5 X NO
Next Theatre Company
No author in the secular 20th century has reflected romanticism's morbid preoccupation with death more strongly than the late Yukio Mishima, whose obsession with erotic violence (he once had a photograph taken of himself posed as Saint Sebastian at the moment of martyrdom) and with the past glories of his native Japan inspired a profusion of literary works and a lurid personal life that culminated in a sensational ritual suicide in 1970. That he should have turned to Japanese antiquity--14th-century No theater--for his five short plays, presented under the title 5 X No, should come as no surprise.
The theme of all but one of them is the devastation wrought by perverted sexuality. In "The Cloth Drum," a janitor kills himself for love of a haughty lady, only to find his ghost spurned. In "The Lady Aoi," a jilted woman's vengeful spirit torments the wife of the man who rejected her. In "Sotoba Komachi," a crone is transformed into a lovely young coquette for one night every year, bringing doom to whoever admires her beauty. And in "Hanjo," the title character maintains a trancelike stasis as she waits for her lost lover, who returns too late to rescue her from her own madness or her possessive, perhaps lesbian guardian (a potentially sinister personality made believable and even sympathetic by Isabel Liss, who also redeems the superficially coldhearted lady of "The Cloth Drum").
The only relief in this necrophiliac parade of femmes fatales and thwarted desires is "Kantan." A bored, cynical young man returns to the home of his faithful nanny, widowed by a magic pillow that robs sleepers of the will to live. Convinced that he has nothing to lose, the youth braves the pillow and discovers that his ennui protects him: frustrated ambitions sparked by dreams were the undoing of his predecessors. Rejecting lofty goals, he breaks the spell and awakens with a new reverence for life.

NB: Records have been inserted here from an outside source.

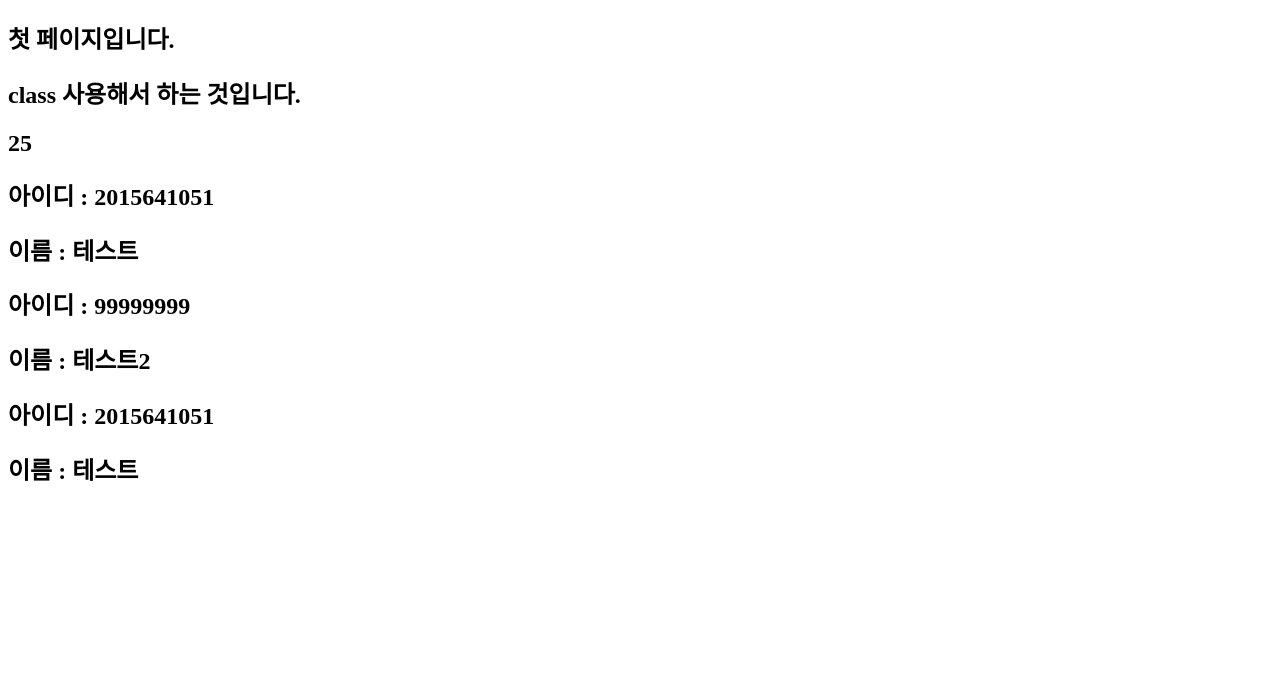
Repository: hodob/JSP_Practice
Page: http://localhost/JSP_WebMarket_JJH/ch04_ex/test.jsp
These files come from the project's save history. The page is drawn as it stood at one moment and after the next save; the edit follows.
The browser window is 1280 px wide. The pictures show the whole page.
The page is served by Tomcat 9.

Above is the page before, as saved 2022-08-09 02:36:58.

After the next save:
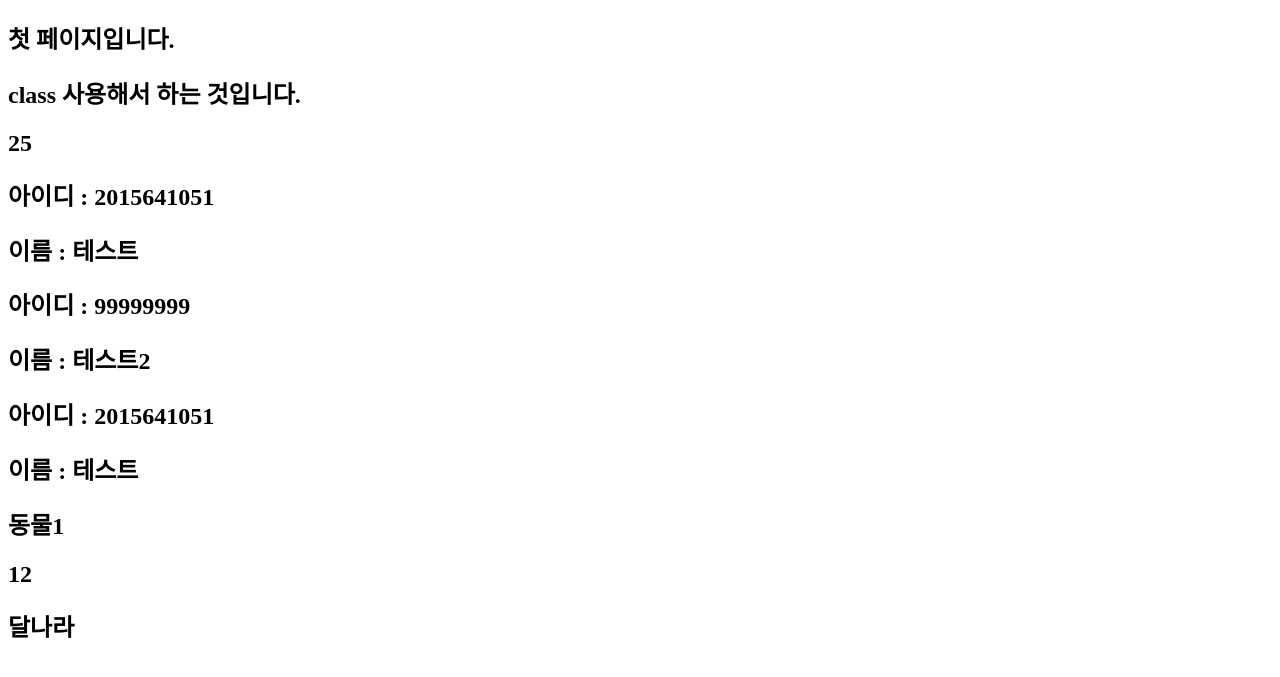
Saved 2 min 26 s later.
--- a/JSP_WebMarket_JJH/WebContent/ch04_ex/test.jsp
+++ b/JSP_WebMarket_JJH/WebContent/ch04_ex/test.jsp
@@ -48,7 +48,7 @@
 	<h2>
 		이름 :
 		<%=person.getName()%></h2>
-<jsp:useBean id="person2" class="ch04.com.dao.Person"></jsp:useBean>
+	<jsp:useBean id="person2" class="ch04.com.dao.Person"></jsp:useBean>
 	<%
 		person2.setId(99999999);
 	person2.setName("테스트2");
@@ -65,6 +65,18 @@
 	<h2>
 		이름 :
 		<%=person.getName()%></h2>
+	<jsp:useBean id="animal" class="ch04.com.dao.Animal"></jsp:useBean>
+	<%
+		animal.setName("동물1");
+	animal.setAge(12);
+	animal.setLocation("달나라");
+	%>
+
+<h2><%=animal.getName() %></h2>
+<h2><%=animal.getAge() %></h2>
+<h2><%=animal.getLocation() %></h2>
+
+
 
 
 </body>
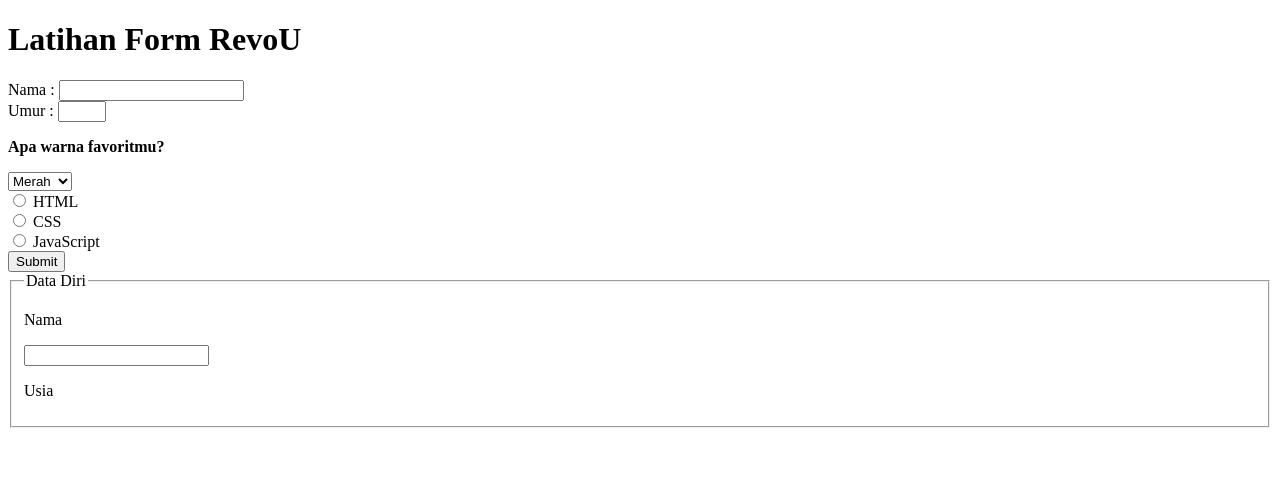
Repository: esramrsln/day2_RevoU
Page: form.html
These files come from the project's save history. The page is drawn as it stood at one moment and after the next save; the edit follows.
The browser window is 1280 px wide. The pictures show the whole page.

Above is the page before, as saved 2024-07-23 21:42:38.

### form.html
<!DOCTYPE html>
<html>
<head>
    <meta charset="UTF-8" />
    <title>Membuat Form sederhana</title>
</head>
<body>
    <h1>Latihan Form RevoU</h1>
    <form action="https://search.yahoo.com/search?d=%7b%22dn%22%3a%22yk%22%2c%22subdn%22%3a%22company%22%2c%22ykid%22%3a%225929ee1f-b3d5-4187-90c2-a7bf3ccba9d0%22%7d&fr2=p%3ads%2cv%3aomn%2cm%3asa%2cbrws%3achrome%2cpos%3a1&fr=mcafee&type=E211US714G0&p=Google" method="post">
        <label for="name">Nama :</label>
        <input id="name" type="text"/>
        <br>
        <label for="umur">Umur :</label>
        <input id="umur" type="number" min="1" max="9">
        <p><b> Apa warna favoritmu?</b></p>
        <select name="" id="">
            <option value="">Merah</option>
            <option value="">Kuning</option>
            <option value="">Hijau</option>
        </select>

        <br>
        <input type="radio" name="fav_language" id="html" value="HTML">
        <label for="html">HTML</label><br>

        <input type="radio" name="fav_language" id="css" value="CSS">
        <label for="html">CSS</label><br>

        <input type="radio" name="fav_language" id="javascript" value="JavaScript">
        <label for="html">JavaScript</label><br>

        <input type="Submit" value="Submit">

    </form>


    <fieldset>
        <legend>Data Diri</legend>
        <p><label for="nama">Nama</label></p>
           <input type="text" name="nama">
        <p><label for="usia">Usia</label></p>
    </fieldset>
</body>
</html>

After the next save:
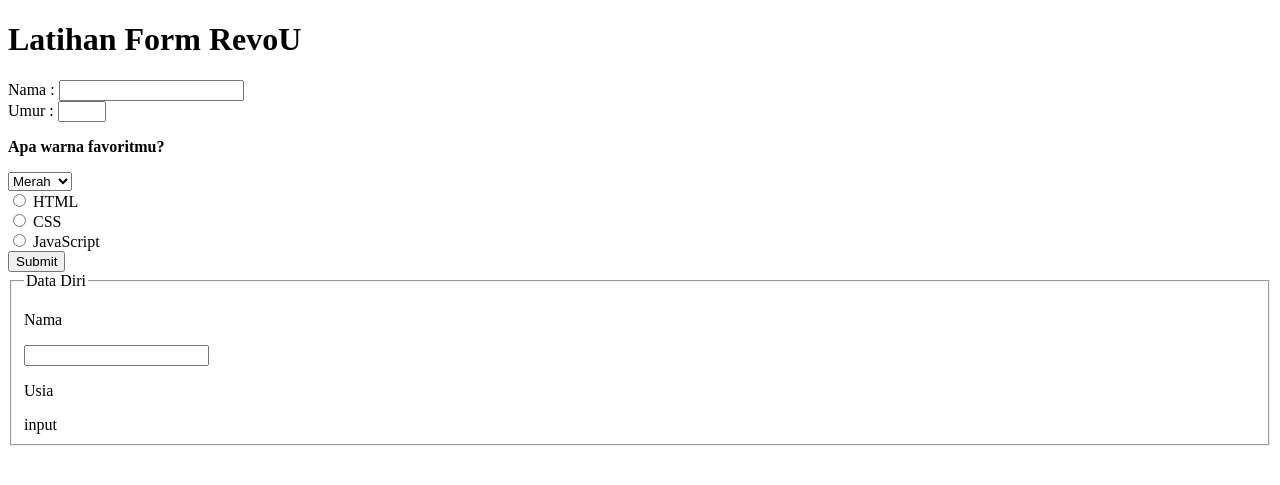
Saved 7 s later.
--- a/form.html
+++ b/form.html
@@ -39,6 +39,7 @@
         <p><label for="nama">Nama</label></p>
            <input type="text" name="nama">
         <p><label for="usia">Usia</label></p>
+        input
     </fieldset>
 </body>
 </html>
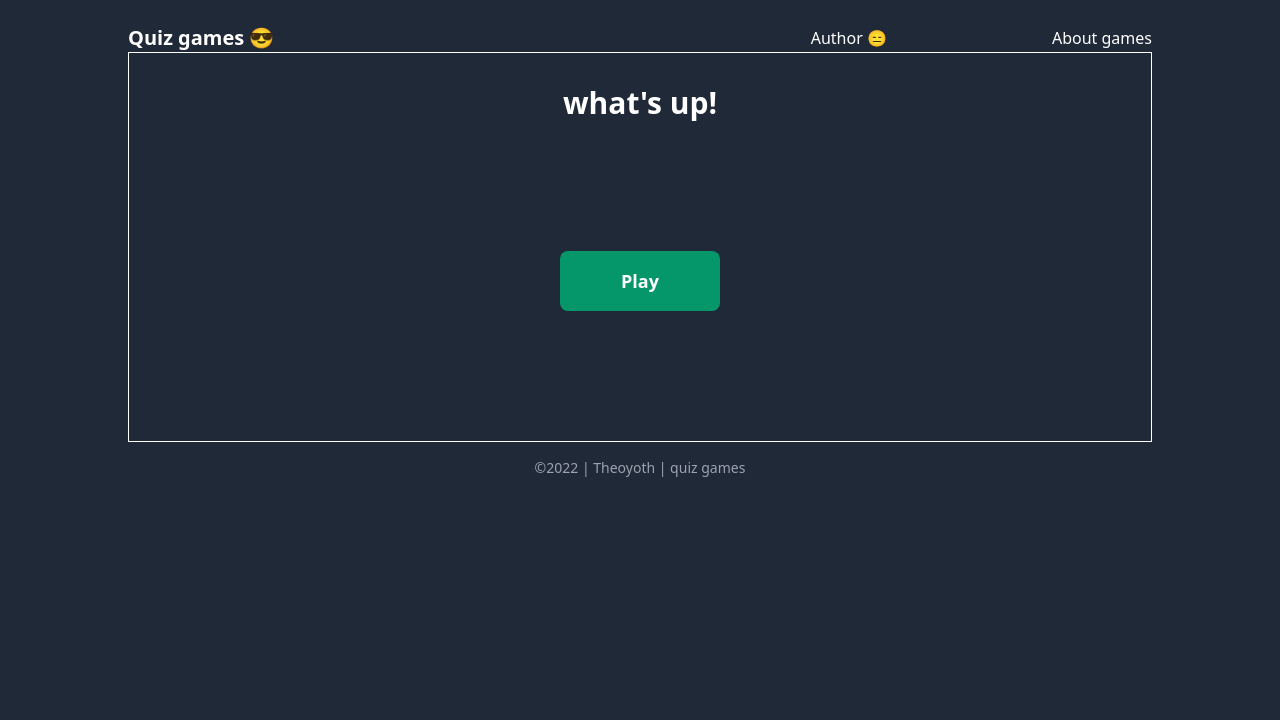
Repository: theoyoth/quiz-game
Page: /
The author's editor kept a copy of each file at every save. The page is drawn from the files as they stood at one save, then again after the next save.
The browser window is 1280 px wide. The pictures show the whole page.
The project was rebuilt for these pictures with package versions that can differ from the ones it lists, and the page was loaded fresh each time. The framework's server and built-in components were replaced by stand-ins that run in the browser. Also part of the build but not shown: nuxt.config.js, components/Loading.vue, layouts/404.vue, layouts/error.vue, layouts/errorLayout.vue. Imported but missing from the stored project, and not drawn on this page: components/EndPage.vue.

Above is the page before, as saved 2022-06-16 15:58:22.

After the next save:
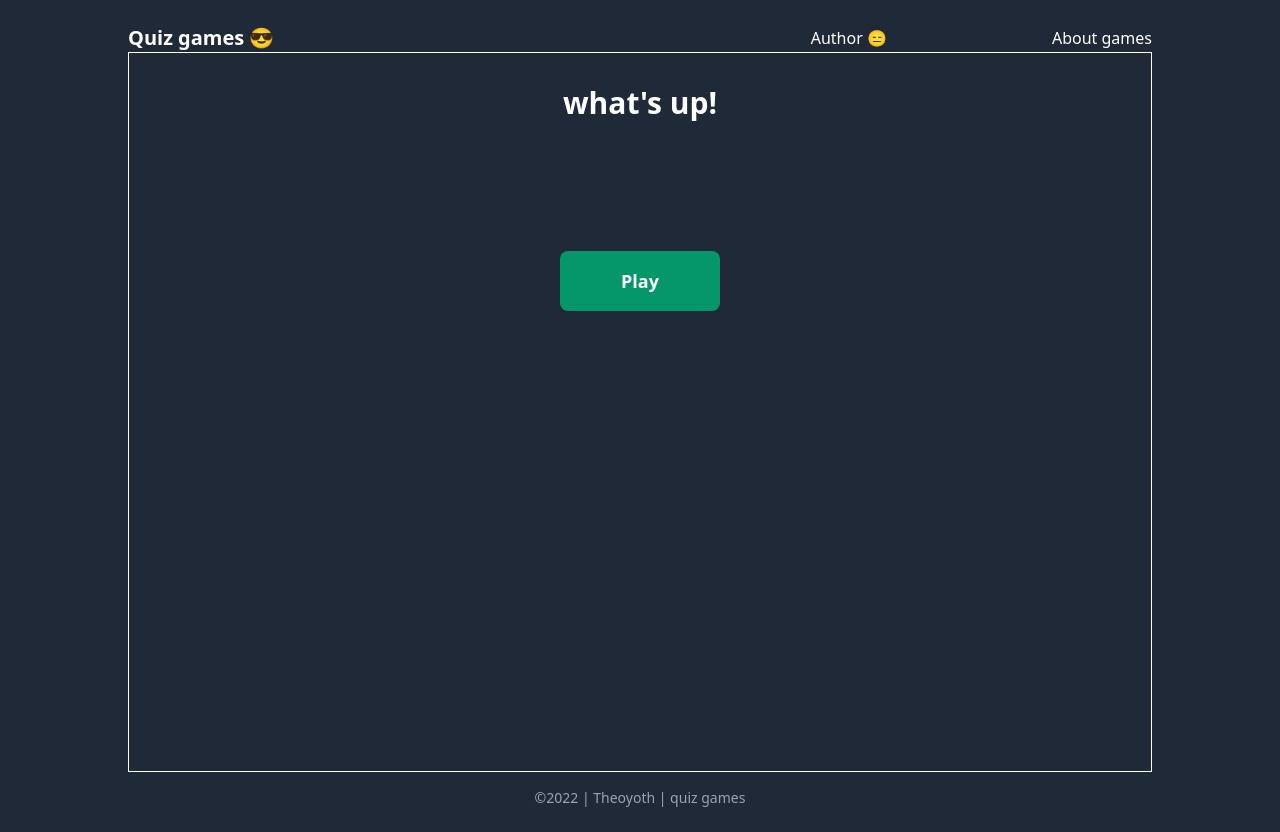
Saved 9 s later.
--- a/pages/index.vue
+++ b/pages/index.vue
@@ -1,5 +1,5 @@
 <template>
-  <div class="h-1/2 border border-1 border-white">
+  <div class="h-screen border border-1 border-white">
     <h1 class="text-3xl mt-8 font-bold text-center">what's up!</h1>
     <div class="flex items-center justify-center h-80">
       <NuxtLink to="/game">

After the save that followed:
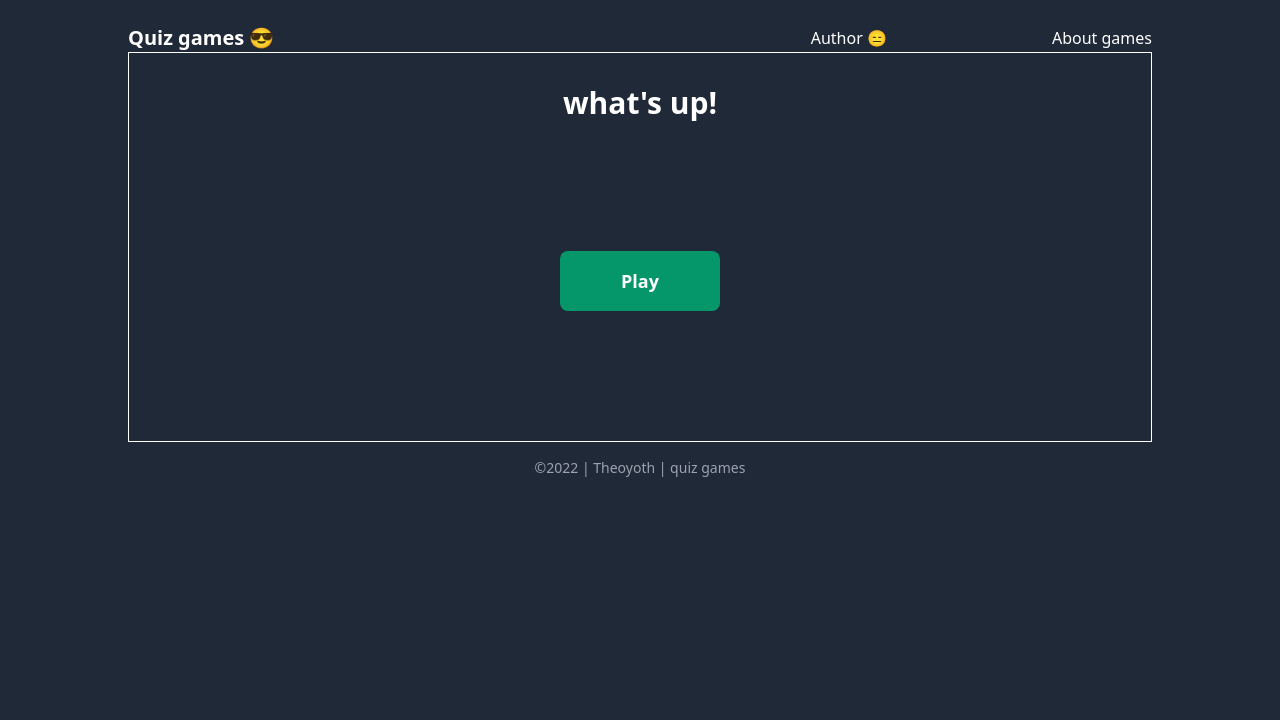
Saved 58 s later.
--- a/pages/index.vue
+++ b/pages/index.vue
@@ -1,5 +1,5 @@
 <template>
-  <div class="h-screen border border-1 border-white">
+  <div class="h-5/6 border border-1 border-white">
     <h1 class="text-3xl mt-8 font-bold text-center">what's up!</h1>
     <div class="flex items-center justify-center h-80">
       <NuxtLink to="/game">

As presented by Next Theatre Company, these No tales are twice retold. Mishima shaped them to convey his own vision in 1957, and director Dexter Bullard likewise deviates from tradition in order to make them more comprehensible to modern Western audiences. Bullard not only introduces such contemporary accoutrements as portable telephones but--in defiance of the formality that characterizes No theater--incorporates the imaginative choreography that has become his own stock-in-trade. In "The Lady Aoi" when the ghostly seductress (played with serpentine allure by the always-intriguing Maggie Doyle) attempts to reawaken the affections of the horrified husband (rendered with a quiet presence and economy by Reginald Hayes) by recalling a boat ride they once shared, the hospital-bed sheets of the tortured wife become the sail fluttering behind them, and her groans the creaking of the mast. And in "The Cloth Drum" when the distraught janitor (a potentially ridiculous role given dignity by Jeff N. Strong) leaps from what we are told is a high window, he seems to spiral through the air to the pavement even though the tiny space allows for an actual fall of only a foot or two.
Robert G. Smith's set approximates the traditional Japanese stage, whose indispensable promenade encircles the forestage, with an arrangement whereby the audience is seated parallel to a retractable bridge connecting two bare-platform playing areas. Among the other innovative touches are several ingenious light and water effects--though the water vapor used to cast a mysterious haze over the auditorium raises the humidity to an uncomfortable level. Ultimately, however, Bullard's inventive interpretation and his cast's meticulous performances are what make 5 X No a vibrant, entertaining introduction to this long-ignored form of Asian theater.
Purists shocked by Next Theatre's cavalier treatment of tradition will become positively apoplectic at Doorika's Saajury. This episodic performance piece, said in the program to be "inspired by research of formal aspects of Japanese culture, television, film and literature," cites Mishima as one of its sources as well as filmmakers Kenji Mizoguchi and Nagisa Oshima. But the Japanese motif is evident only in the enigmatic narrative, which involves two pairs of lovers who cheat on their partners with tragic results, one linguistically accurate sentence, and a painted backdrop depicting such national icons as Mount Fuji, Godzilla, Hokusai's woodcut of tidal waves, and a sumo wrestler.
Primarily an exercise in kinetic and aural improvisation--the basis for this production, directed by Doorika cofounder Erika Yeomans--Saajury frequently arrives at its most original and startling effects through the simplest of means: a scene played in silhouette against the streetlamp-lit windows of Doorika's loft space, for instance. Or an actor utterly immobile except for one hand striking the floor rhythmically, first with the palm, then the knuckles. Or two scenes played simultaneously, not side by side as in conventional theater but downstage and upstage--evoking the cinematic technique of changing focus from foreground to background, though here the audience, not the camera, must refocus repeatedly.
It's strenuous for both performers and audience, this hour's worth of constant motion and near-seamless vocalization alleviated only by a score featuring such diverse musical forms as big-band jazz, cinema noir sound tracks, and fuzz-bass rock and roll. But the dazzling displays of physical agility and imagination by this innovative little company make it all worthwhile.
Art accompanying story in printed newspaper (not available in this archive): photo/D. Bullard.